(Web interface edit records)

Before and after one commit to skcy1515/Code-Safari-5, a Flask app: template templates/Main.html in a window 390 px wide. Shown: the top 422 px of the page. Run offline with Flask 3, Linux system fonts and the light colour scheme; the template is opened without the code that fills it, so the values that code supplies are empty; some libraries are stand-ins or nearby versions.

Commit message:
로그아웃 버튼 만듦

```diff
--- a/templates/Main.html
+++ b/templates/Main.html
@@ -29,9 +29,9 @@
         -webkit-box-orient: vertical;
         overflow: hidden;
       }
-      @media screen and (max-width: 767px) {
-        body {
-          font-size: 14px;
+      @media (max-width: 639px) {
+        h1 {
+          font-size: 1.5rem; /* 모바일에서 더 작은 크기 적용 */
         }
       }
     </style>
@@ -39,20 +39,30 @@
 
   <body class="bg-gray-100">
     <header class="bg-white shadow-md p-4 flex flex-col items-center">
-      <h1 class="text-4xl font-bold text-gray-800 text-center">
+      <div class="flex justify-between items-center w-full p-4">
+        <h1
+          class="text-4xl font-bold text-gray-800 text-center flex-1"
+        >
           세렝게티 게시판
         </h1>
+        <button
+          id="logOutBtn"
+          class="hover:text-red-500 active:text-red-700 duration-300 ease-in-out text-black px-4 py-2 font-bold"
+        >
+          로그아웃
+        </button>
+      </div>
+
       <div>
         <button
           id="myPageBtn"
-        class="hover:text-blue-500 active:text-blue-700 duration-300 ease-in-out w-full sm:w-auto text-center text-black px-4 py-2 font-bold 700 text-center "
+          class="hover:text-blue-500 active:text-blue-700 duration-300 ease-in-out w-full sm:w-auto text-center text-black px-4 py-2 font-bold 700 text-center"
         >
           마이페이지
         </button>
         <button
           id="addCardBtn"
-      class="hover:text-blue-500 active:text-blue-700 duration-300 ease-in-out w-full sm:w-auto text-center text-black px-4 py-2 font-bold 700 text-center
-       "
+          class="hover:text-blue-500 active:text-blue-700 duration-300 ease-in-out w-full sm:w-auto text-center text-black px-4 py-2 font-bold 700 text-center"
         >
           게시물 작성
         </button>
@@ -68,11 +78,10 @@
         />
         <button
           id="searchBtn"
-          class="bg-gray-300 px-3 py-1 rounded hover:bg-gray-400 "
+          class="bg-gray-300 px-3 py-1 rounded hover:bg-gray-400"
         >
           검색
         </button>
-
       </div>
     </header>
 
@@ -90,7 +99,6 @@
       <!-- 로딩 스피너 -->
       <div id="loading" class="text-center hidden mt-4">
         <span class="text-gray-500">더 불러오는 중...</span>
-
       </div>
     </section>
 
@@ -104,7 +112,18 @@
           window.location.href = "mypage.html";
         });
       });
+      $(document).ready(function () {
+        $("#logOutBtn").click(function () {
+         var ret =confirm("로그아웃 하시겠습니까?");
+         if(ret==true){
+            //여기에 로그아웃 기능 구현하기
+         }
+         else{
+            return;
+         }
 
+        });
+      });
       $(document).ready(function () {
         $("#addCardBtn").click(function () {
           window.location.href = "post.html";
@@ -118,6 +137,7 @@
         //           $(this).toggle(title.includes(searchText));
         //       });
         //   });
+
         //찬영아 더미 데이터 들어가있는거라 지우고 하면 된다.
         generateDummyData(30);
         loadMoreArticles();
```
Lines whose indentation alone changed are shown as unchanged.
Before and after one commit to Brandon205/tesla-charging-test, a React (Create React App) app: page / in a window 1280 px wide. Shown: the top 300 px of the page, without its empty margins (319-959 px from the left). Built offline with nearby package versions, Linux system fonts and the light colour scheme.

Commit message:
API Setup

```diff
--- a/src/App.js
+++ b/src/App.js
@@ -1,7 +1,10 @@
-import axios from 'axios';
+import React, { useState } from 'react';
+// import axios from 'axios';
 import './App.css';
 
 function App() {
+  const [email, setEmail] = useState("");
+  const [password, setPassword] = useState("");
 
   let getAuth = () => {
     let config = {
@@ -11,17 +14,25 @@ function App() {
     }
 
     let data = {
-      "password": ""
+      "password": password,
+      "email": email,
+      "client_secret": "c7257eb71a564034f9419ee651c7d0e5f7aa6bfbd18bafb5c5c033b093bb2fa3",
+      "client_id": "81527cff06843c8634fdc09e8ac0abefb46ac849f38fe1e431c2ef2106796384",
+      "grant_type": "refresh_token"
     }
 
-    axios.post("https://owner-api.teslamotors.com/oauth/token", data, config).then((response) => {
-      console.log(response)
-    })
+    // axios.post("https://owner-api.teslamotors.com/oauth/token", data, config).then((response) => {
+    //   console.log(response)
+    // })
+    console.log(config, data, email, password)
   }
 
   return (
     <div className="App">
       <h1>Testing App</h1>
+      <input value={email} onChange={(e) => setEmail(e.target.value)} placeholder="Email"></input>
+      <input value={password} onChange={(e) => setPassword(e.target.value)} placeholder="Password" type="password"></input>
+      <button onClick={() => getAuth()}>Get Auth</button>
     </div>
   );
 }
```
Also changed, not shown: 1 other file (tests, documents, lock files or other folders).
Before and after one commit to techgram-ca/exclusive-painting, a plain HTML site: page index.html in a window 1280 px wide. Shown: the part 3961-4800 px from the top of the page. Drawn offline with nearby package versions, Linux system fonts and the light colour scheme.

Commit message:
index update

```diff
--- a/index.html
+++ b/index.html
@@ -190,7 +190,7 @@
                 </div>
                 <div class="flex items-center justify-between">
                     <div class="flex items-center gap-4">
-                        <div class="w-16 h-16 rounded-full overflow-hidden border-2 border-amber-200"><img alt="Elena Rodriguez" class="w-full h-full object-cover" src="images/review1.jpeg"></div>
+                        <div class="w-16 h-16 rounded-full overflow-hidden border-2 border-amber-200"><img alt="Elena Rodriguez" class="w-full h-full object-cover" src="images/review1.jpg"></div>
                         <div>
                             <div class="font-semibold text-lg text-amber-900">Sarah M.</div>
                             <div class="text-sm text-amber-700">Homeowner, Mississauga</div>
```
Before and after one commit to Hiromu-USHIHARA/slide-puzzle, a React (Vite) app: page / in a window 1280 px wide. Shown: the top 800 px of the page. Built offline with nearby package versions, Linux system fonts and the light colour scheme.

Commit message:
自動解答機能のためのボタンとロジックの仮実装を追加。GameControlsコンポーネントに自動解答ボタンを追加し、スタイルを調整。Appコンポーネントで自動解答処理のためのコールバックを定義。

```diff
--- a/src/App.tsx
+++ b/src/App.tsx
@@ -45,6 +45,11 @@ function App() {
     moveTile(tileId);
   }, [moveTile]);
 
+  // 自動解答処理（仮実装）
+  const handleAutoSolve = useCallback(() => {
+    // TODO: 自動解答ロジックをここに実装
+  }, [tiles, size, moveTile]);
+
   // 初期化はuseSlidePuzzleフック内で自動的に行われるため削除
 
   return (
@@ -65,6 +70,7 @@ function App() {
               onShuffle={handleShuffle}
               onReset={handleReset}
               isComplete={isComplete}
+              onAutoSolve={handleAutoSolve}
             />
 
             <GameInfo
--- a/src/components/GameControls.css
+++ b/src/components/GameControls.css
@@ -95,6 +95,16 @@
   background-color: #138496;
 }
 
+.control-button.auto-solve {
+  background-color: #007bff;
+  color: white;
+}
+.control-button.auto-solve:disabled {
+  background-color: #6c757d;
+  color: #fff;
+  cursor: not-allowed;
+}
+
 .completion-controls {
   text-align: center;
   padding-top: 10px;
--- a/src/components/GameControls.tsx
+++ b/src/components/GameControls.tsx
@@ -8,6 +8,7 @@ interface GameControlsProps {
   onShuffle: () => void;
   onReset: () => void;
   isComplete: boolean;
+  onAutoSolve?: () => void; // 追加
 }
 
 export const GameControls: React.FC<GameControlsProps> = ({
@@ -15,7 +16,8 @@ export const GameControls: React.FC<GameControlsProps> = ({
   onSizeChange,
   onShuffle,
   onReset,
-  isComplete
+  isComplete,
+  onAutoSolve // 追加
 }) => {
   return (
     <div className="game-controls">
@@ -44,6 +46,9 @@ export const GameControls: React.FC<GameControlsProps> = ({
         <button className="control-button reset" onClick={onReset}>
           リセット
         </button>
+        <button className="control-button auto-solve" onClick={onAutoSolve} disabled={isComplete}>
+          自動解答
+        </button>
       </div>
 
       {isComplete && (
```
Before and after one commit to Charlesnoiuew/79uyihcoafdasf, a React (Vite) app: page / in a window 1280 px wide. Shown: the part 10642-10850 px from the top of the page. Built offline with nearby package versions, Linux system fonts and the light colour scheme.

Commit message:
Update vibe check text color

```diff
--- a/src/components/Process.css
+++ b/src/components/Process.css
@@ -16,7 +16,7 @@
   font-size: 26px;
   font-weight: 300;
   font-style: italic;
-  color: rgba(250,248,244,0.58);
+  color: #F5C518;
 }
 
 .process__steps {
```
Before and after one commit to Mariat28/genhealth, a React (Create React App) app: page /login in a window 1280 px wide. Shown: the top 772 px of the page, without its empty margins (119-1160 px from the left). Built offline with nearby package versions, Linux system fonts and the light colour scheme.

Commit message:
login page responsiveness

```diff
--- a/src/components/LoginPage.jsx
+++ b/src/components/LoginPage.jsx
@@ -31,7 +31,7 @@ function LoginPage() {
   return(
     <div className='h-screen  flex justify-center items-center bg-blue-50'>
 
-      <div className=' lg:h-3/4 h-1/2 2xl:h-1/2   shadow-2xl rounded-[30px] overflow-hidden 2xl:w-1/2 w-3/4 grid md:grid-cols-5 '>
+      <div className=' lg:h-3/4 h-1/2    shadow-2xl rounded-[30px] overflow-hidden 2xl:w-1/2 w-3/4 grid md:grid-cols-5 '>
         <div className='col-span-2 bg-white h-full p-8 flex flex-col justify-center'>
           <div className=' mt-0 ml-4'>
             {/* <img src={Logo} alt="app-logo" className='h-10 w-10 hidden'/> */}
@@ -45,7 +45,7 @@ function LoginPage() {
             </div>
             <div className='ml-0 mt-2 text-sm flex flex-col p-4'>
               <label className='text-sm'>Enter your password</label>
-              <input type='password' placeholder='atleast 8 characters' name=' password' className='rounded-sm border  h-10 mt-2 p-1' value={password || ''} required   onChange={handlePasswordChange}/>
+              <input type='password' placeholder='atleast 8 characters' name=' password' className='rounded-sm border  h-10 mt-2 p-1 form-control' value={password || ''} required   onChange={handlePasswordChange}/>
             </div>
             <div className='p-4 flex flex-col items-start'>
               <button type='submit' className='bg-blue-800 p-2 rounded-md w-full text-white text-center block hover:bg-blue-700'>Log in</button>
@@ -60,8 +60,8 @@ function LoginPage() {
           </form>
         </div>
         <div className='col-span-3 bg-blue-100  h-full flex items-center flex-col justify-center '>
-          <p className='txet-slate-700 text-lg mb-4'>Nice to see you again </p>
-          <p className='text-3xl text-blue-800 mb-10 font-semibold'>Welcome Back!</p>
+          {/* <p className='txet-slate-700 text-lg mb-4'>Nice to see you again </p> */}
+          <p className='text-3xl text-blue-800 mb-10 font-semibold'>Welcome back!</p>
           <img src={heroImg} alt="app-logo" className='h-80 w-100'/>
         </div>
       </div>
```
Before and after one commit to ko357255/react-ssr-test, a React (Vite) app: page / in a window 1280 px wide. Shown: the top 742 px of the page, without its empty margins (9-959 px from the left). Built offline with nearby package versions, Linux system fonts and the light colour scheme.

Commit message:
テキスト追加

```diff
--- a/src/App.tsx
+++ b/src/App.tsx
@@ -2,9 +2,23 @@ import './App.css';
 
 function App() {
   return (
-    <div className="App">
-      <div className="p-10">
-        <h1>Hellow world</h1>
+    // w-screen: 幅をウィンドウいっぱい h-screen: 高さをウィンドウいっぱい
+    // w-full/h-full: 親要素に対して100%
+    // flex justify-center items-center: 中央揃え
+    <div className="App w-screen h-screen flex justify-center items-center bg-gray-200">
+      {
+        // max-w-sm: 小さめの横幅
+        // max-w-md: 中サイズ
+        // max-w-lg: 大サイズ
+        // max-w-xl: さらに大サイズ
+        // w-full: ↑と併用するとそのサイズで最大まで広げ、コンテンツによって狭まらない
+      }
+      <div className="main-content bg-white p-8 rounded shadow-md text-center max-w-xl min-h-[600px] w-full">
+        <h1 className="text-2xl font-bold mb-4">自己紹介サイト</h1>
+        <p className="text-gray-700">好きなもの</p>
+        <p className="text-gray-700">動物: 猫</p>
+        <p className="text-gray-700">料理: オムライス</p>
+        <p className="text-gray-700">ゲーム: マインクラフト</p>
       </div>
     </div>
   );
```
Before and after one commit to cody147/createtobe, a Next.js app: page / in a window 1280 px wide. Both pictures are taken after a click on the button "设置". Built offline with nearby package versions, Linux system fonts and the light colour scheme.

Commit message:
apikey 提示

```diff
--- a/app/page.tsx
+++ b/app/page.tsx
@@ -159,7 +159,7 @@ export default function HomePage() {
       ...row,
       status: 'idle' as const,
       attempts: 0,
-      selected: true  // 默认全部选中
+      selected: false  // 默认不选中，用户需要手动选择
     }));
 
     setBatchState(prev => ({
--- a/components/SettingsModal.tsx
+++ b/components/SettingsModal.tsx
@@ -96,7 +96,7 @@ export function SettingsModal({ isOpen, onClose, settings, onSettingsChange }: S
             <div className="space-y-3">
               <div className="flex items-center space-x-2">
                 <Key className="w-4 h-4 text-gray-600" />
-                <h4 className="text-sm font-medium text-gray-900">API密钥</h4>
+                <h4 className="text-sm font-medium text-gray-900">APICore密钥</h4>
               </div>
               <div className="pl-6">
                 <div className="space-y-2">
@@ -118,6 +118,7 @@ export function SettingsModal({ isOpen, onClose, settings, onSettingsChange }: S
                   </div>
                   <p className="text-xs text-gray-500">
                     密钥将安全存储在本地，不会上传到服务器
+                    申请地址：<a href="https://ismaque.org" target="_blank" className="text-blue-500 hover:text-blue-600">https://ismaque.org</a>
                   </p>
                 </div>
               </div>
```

> [Work item]: Pull out each line of the records holding the string "color".

> [Your response]:
   background-color: #138496;
+  background-color: #007bff;
+  color: white;
+  background-color: #6c757d;
+  color: #fff;
Update vibe check text color
-  color: rgba(250,248,244,0.58);
+  color: #F5C518;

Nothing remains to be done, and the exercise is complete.